Chertoff: Sustainable Security Needs Risk-Based Approach
By John D. Banusiewcz
American Forces Press Service
WASHINGTON, March 16, 2005 – Risk management must guide decisions on preventing, responding to and recovering from terrorist attacks, the new homeland security secretary said here today.
Michael Chertoff spoke at George Washington University in his first major address since taking office Feb. 15.
“A nation as vital and thriving as ours cannot become hermetically sealed; even less can we afford to be overwhelmed by fear or paralyzed by the existence of threats,” he said. “That is why we need to adopt a risk- based approach in both our operations and our philosophy. Risk management is fundamental to managing the threat while retaining our quality of life and living in freedom.”
The secretary illustrated his point by noting people take risks every day. “The perfect way to avoid the risk of a car accident is never to leave your home in a car,” he said. “But very few people pursue this kind of perfect security, because we understand that it is self-defeating. … When we get into our cars, we take reasonable precautions, but we also go about our lives. We go to work, we drive our children to school, we visit friends. We are managing risk.” The same principle, he said, applies at the homeland security level.
“The most effective way, I believe, to apply this risk-based approach is by using the trio of threat, vulnerability and consequences as a general model for assessing risk and deciding on the protective measures we want to take,” Chertoff said. And he warned against focusing principally on the threat.
“A terrorist attack on the two-lane bridge down the street from my house would be bad, but would have a relatively low consequence compared to an attack on the Golden Gate Bridge. And at the other end of the spectrum, we know that even a remote threat to detonate a nuclear bomb is a high-level priority because of the catastrophic effect that would have even though it is a remote threat.
“So each threat must be weighed with the consequences and the vulnerabilities that are attached to it,” he continued. “As consequence increases, we have to respond according to the nature and credibility of the threat and any existing state of vulnerabilities.”
Chertoff said homeland security is one piece of a broader strategy President Bush has laid out. That strategy first involves taking the battle to the enemy, he said.
“To be blunt, we have forced terrorists to spend more time worrying about how to defend themselves against death and capture, leaving them less time to plot how to get by our own defenses,” he said. “That strategy pays enormous dividends in terms of diminishing the threat.

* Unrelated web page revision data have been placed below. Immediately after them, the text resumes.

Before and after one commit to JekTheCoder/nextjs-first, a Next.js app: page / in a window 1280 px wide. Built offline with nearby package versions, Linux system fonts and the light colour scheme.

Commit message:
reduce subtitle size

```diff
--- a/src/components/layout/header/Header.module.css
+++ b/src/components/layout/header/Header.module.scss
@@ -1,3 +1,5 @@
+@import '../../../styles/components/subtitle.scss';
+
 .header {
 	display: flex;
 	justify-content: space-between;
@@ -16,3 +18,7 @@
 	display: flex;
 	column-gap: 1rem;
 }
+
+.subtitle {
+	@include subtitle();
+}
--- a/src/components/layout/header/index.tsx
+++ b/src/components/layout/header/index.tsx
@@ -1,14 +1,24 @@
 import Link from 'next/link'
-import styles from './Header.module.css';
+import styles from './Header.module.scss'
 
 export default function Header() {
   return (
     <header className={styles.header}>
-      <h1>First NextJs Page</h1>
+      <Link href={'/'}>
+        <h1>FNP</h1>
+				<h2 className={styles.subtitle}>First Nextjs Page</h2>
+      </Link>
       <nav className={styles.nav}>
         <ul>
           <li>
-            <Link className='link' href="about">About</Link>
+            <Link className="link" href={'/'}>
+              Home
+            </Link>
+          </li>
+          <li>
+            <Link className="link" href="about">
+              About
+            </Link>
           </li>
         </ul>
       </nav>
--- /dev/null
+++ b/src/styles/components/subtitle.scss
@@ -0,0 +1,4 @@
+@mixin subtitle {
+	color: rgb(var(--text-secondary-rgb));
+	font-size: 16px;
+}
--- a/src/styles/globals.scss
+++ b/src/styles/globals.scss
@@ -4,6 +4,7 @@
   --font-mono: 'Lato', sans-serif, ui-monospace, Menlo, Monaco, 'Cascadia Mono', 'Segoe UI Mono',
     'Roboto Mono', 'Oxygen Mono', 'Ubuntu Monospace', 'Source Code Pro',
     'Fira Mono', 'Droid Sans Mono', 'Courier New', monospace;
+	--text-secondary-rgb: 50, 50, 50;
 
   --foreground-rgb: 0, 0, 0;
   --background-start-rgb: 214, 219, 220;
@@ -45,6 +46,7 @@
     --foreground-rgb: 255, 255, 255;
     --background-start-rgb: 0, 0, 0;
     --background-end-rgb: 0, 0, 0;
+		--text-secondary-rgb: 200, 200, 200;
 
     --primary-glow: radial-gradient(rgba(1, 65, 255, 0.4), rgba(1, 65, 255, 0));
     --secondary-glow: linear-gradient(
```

First, the intelligence we gain is a major tool in disrupting the threat. And second, by taking the fight to our enemies, we keep them on the run (and) limit their abilities to plan, train and act.”
A “defense in depth” is another part of the strategy, the secretary noted. “That means even as we pursue terrorists overseas, we work here at home to prevent infiltration by those terrorists and their weapons to protect our people and our places if infiltration occurs and to respond and recover if an attack is carried out,” he said. “This is embodied in our strategy of building multiple barriers to terrorist attack.”
The secretary said his department and other federal agencies aren’t enough to protect the nation. “Homeland security does not simply rest upon the federal government. It requires collective national action,” he said. “When it comes to the protection of our people, our infrastructure, our companies, our communities, our country, we all have a role to play if we’re going to frustrate the enemy’s intentions.”